(WHNT) — Republican Katie Britt made history on Tuesday night, becoming the first woman elected to the U.S. Senate from Alabama. However, two other women served in the upper chamber before her — they were just appointed instead.

Dixie Bibb Graves and Maryon Pittman Allen were also history makers in Alabama politics, just in a different way.

Graves became the first woman ever to represent Alabama in the U.S. Senate in 1937. Graves, known as “Miss Dixie” around the state, was appointed by her husband, then-Governor Bibb Graves, after Hugo Black resigned to take a seat on the U.S. Supreme Court.

Graves served for just five months.

According to the Encyclopedia of Alabama, Graves was picked from a field of possible candidates but Governor Graves opted against any of those to “favor none of the possible candidates over any other.” Dixie Graves, a Democrat, was also a reliable “Yes” vote for President Franklin D. Roosevelt’s agenda in the interim.

As far as accomplishments during her short tenure, Graves became the first woman to chair the U.S. Senate and introduced a “Peace Bill,” a piece of legislation that would’ve drafted both men and women during wartime.

Graves was succeeded in the U.S. Senate by Lister Hill, who served until 1969.

It would be almost 40 years before another woman would represent the Yellowhammer State. Once again, she was a Democrat, appointed, and served for five months.

Maryon Pittman Allen was appointed to the seat held by her husband, James Allen, after his death in 1978. She served from June of that year until November. However, the difference between Allen and Graves is that Allen actively tried to run for a full term in the seat.

According to the Encyclopedia of Alabama, the special election for the seat was set for November 1978, and Allen announced her intent to run. Allen received 44% of the vote in the Democratic primary, but lost to Donald Stewart in a runoff.

Allen’s most notable vote in the U.S. Senate was one that allowed states to ratify the Equal Rights Amendment.

Graves and Allen died in 1965 and 2018, respectively.

Since Allen’s tenure, no woman has represented Alabama in the U.S. Senate.

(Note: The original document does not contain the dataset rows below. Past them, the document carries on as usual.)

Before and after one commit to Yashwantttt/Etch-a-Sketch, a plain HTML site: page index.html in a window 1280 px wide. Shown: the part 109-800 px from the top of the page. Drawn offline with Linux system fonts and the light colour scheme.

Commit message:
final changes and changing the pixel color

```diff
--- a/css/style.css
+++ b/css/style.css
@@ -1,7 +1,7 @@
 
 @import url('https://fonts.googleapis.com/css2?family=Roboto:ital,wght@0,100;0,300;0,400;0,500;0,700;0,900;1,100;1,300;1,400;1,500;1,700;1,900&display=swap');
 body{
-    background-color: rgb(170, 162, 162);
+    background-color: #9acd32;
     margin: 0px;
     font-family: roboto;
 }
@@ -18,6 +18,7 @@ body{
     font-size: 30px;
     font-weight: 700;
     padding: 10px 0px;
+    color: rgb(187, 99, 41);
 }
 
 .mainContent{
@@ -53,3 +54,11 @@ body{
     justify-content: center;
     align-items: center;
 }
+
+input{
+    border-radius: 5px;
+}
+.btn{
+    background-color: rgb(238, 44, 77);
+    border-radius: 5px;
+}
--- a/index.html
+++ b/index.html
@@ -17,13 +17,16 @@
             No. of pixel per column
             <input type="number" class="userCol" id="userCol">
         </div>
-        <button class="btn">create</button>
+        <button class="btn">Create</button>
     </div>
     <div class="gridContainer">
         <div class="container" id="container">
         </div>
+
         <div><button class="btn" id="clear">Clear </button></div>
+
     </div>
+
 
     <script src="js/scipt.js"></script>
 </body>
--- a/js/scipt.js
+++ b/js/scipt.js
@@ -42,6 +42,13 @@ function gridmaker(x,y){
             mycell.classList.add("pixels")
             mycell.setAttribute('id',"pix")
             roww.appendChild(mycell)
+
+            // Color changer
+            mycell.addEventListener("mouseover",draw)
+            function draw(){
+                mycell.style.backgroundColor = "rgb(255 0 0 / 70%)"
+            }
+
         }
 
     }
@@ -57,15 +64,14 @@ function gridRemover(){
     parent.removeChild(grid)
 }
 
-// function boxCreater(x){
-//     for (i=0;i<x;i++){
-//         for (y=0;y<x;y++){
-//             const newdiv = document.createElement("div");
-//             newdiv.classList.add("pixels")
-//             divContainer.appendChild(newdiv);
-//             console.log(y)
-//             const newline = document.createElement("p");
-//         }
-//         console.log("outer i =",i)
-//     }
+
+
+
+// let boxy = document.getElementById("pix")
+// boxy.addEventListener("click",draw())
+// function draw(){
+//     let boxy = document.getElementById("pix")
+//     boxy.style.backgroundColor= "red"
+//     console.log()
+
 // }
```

When Katie Britt takes office on January 2, 2023, she will be the first woman in more than a generation to represent the state.

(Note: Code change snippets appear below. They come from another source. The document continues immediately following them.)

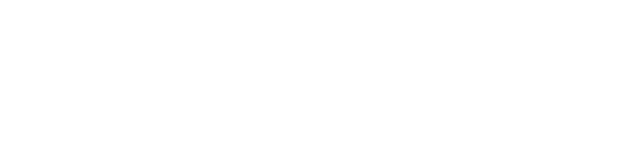
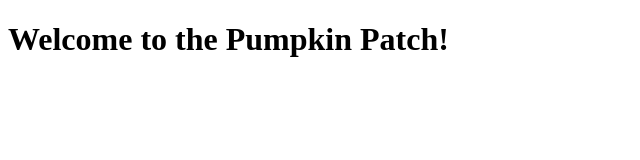
Before and after one commit to cherylac/pumpkin-patch, a plain HTML site: page index.html in a window 1280 px wide. Shown: the whole page, without its empty margins (0-640 px from the left). Drawn offline with Linux system fonts and the light colour scheme.

Commit message:
small edit

```diff
--- a/index.html
+++ b/index.html
@@ -7,6 +7,7 @@
     <title>Document</title>
 </head>
 <body>
+    <h1>Welcome to the Pumpkin Patch!</h1>
 
 </body>
 </html>
```
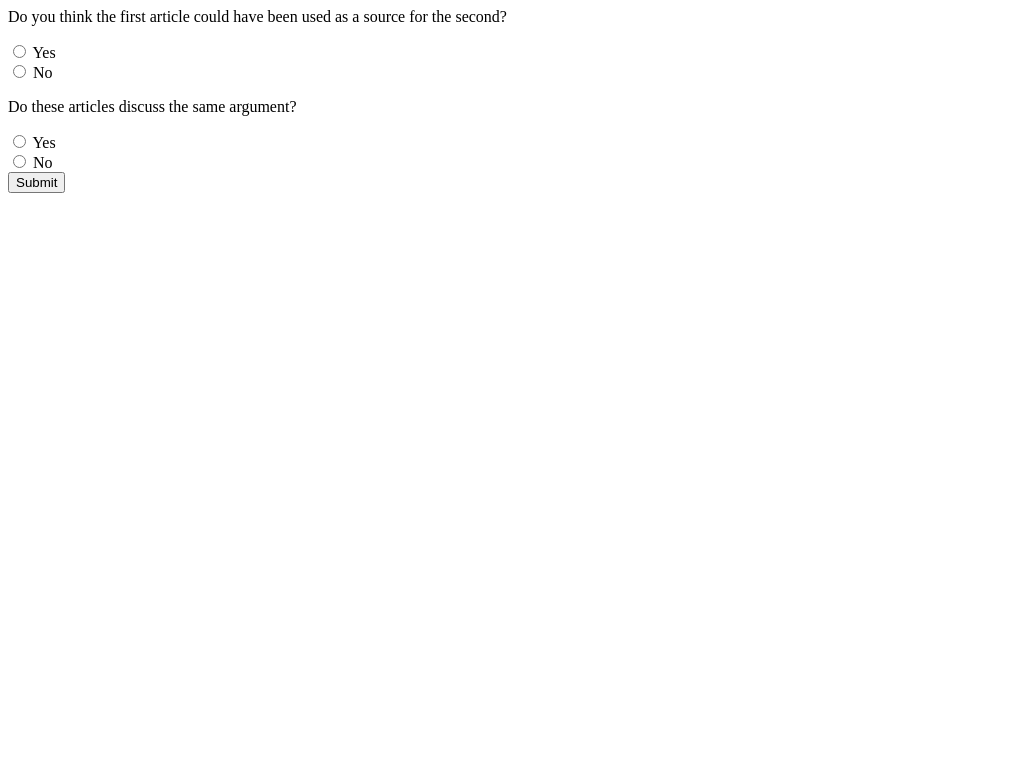
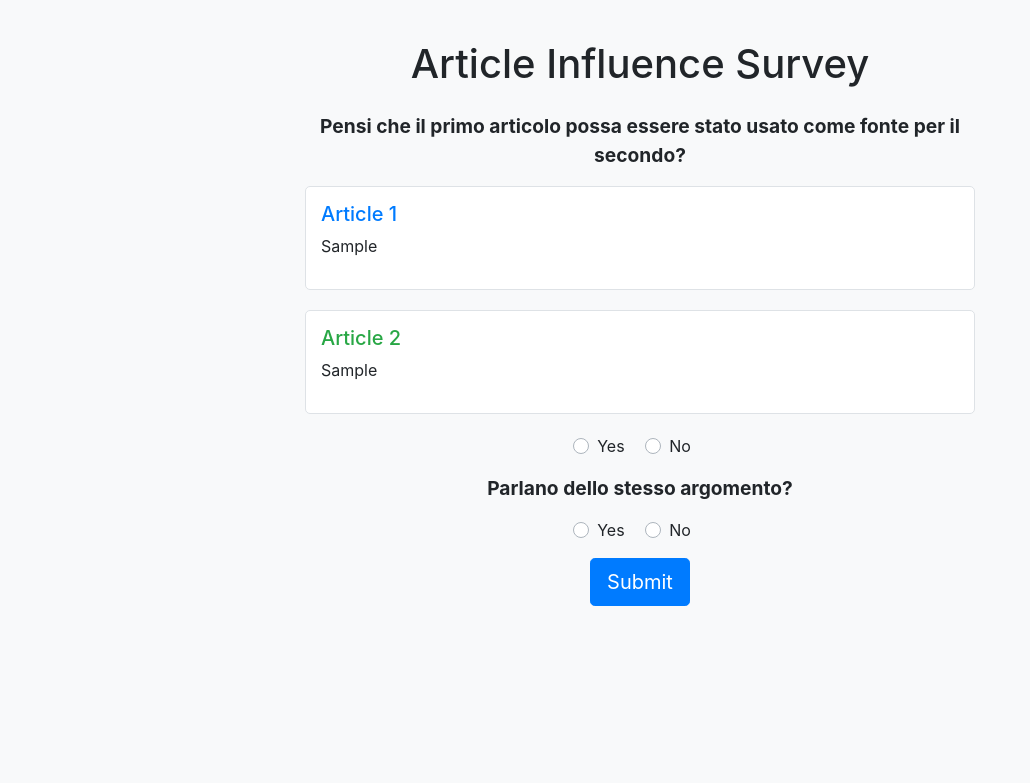
Before and after one commit to MatiasSalaris/surveyNewsAnalysis, a Flask app: template templates/survey.html in a window 1280 px wide. Shown: the top 783 px of the page, without its empty margins (0-1030 px from the left). Run offline with Flask 3, Linux system fonts and the light colour scheme; the template is opened without the code that fills it: most values are stand-ins (such as "Sample title", 1, 10 or a date in 2020); some libraries are stand-ins or nearby versions.

Commit message:
Update survey.html

```diff
--- a/templates/survey.html
+++ b/templates/survey.html
@@ -1,32 +1,87 @@
+<!DOCTYPE html>
+<html lang="en">
+<head>
+    <meta charset="UTF-8">
+    <meta name="viewport" content="width=device-width, initial-scale=1.0">
+    <title>Article Influence Survey</title>
+    <!-- Bootstrap CSS -->
+    <link href="https://maxcdn.bootstrapcdn.com/bootstrap/4.5.2/css/bootstrap.min.css" rel="stylesheet">
+    <style>
+        body {
+            background-color: #f8f9fa;
+            margin-top: 40px;
+        }
+        .container {
+            max-width: 700px;
+        }
+        .article-box {
+            padding: 15px;
+            background-color: #ffffff;
+            border: 1px solid #dee2e6;
+            border-radius: 5px;
+            margin-bottom: 20px;
+        }
+        .question {
+            font-weight: bold;
+            font-size: 1.2em;
+        }
+    </style>
+</head>
+<body>
+    <div class="container">
+        <h1 class="text-center mb-4">Article Influence Survey</h1>
+
+        <!-- First Question -->
+        <p class="question text-center">Pensi che il primo articolo possa essere stato usato come fonte per il secondo?</p>
+
+        <!-- Article 1 Box -->
+        <div class="article-box">
+            <h5 class="text-primary">Article 1</h5>
+            <p>{{ article1 }}</p>
+        </div>
+
+        <!-- Article 2 Box -->
+        <div class="article-box">
+            <h5 class="text-success">Article 2</h5>
+            <p>{{ article2 }}</p>
+        </div>
+
+        <!-- Survey Form -->
         <form action="/submit" method="POST" class="text-center">
             <input type="hidden" name="article1" value="{{ article1 }}">
             <input type="hidden" name="article2" value="{{ article2 }}">
 
-    <!-- First Question -->
+            <!-- First Question Response -->
             <div class="form-group">
-        <p class="question">Do you think the first article could have been used as a source for the second?</p>
                 <div class="custom-control custom-radio custom-control-inline">
-            <input type="radio" id="sourceYesOption" name="response_source" value="yes" class="custom-control-input" required>
-            <label class="custom-control-label" for="sourceYesOption">Yes</label>
+                    <input type="radio" id="yesOption" name="response_source" value="Yes" class="custom-control-input" required>
+                    <label class="custom-control-label" for="yesOption">Yes</label>
                 </div>
                 <div class="custom-control custom-radio custom-control-inline">
-            <input type="radio" id="sourceNoOption" name="response_source" value="no" class="custom-control-input" required>
-            <label class="custom-control-label" for="sourceNoOption">No</label>
+                    <input type="radio" id="noOption" name="response_source" value="No" class="custom-control-input" required>
+                    <label class="custom-control-label" for="noOption">No</label>
                 </div>
             </div>
 
             <!-- Second Question -->
+            <p class="question">Parlano dello stesso argomento?</p>
             <div class="form-group">
-        <p class="question">Do these articles discuss the same argument?</p>
                 <div class="custom-control custom-radio custom-control-inline">
-            <input type="radio" id="sameArgumentYesOption" name="response_argument" value="yes" class="custom-control-input" required>
-            <label class="custom-control-label" for="sameArgumentYesOption">Yes</label>
+                    <input type="radio" id="sameArgYes" name="response_argument" value="Yes" class="custom-control-input" required>
+                    <label class="custom-control-label" for="sameArgYes">Yes</label>
                 </div>
                 <div class="custom-control custom-radio custom-control-inline">
-            <input type="radio" id="sameArgumentNoOption" name="response_argument" value="no" class="custom-control-input" required>
-            <label class="custom-control-label" for="sameArgumentNoOption">No</label>
+                    <input type="radio" id="sameArgNo" name="response_argument" value="No" class="custom-control-input" required>
+                    <label class="custom-control-label" for="sameArgNo">No</label>
                 </div>
             </div>
 
             <button type="submit" class="btn btn-primary btn-lg">Submit</button>
         </form>
+    </div>
+
+    <!-- Optional JavaScript and Bootstrap JS -->
+    <script src="https://code.jquery.com/jquery-3.5.1.min.js"></script>
+    <script src="https://cdn.jsdelivr.net/npm/bootstrap@4.5.2/dist/js/bootstrap.bundle.min.js"></script>
+</body>
+</html>
```
Lines whose indentation alone changed are shown as unchanged.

Britt said in her victory speech Tuesday night, “You’re going to see headlines about me being the first woman elected to this position… You will hear I’m the youngest Republican elected to the U.S. Senate or the only Republican woman with school-age children.”

“I want you to know I understand how much these milestones carry, but it was our motto ‘Alabama First’,” Britt said. “I’m here to tell you it was not a campaign slogan, it was a promise.”

To see the rest of the results from Tuesday night’s midterm election in Alabama, click here.